■ **What you are asked to do**:
Search the records below for "PetOwner" and copy every line it turns up in.

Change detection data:
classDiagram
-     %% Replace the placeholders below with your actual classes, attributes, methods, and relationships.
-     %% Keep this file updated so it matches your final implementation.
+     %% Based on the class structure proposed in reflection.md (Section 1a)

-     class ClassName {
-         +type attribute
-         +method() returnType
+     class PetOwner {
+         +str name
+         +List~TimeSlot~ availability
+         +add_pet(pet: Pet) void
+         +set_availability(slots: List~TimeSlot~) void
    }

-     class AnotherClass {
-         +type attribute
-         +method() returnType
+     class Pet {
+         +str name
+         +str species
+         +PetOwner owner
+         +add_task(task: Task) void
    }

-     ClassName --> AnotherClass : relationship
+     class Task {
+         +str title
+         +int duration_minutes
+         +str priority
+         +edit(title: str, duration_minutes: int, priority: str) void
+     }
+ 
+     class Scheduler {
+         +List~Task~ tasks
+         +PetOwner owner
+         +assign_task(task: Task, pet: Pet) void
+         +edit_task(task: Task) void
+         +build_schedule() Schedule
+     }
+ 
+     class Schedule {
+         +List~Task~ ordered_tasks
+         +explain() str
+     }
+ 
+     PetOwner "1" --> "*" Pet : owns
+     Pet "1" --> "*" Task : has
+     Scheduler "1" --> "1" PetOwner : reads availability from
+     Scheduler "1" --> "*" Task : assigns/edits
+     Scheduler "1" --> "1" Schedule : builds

■ **Response to this exercise**:
+     class PetOwner {
+         +PetOwner owner
+         +PetOwner owner
+     PetOwner "1" --> "*" Pet : owns
+     Scheduler "1" --> "1" PetOwner : reads availability from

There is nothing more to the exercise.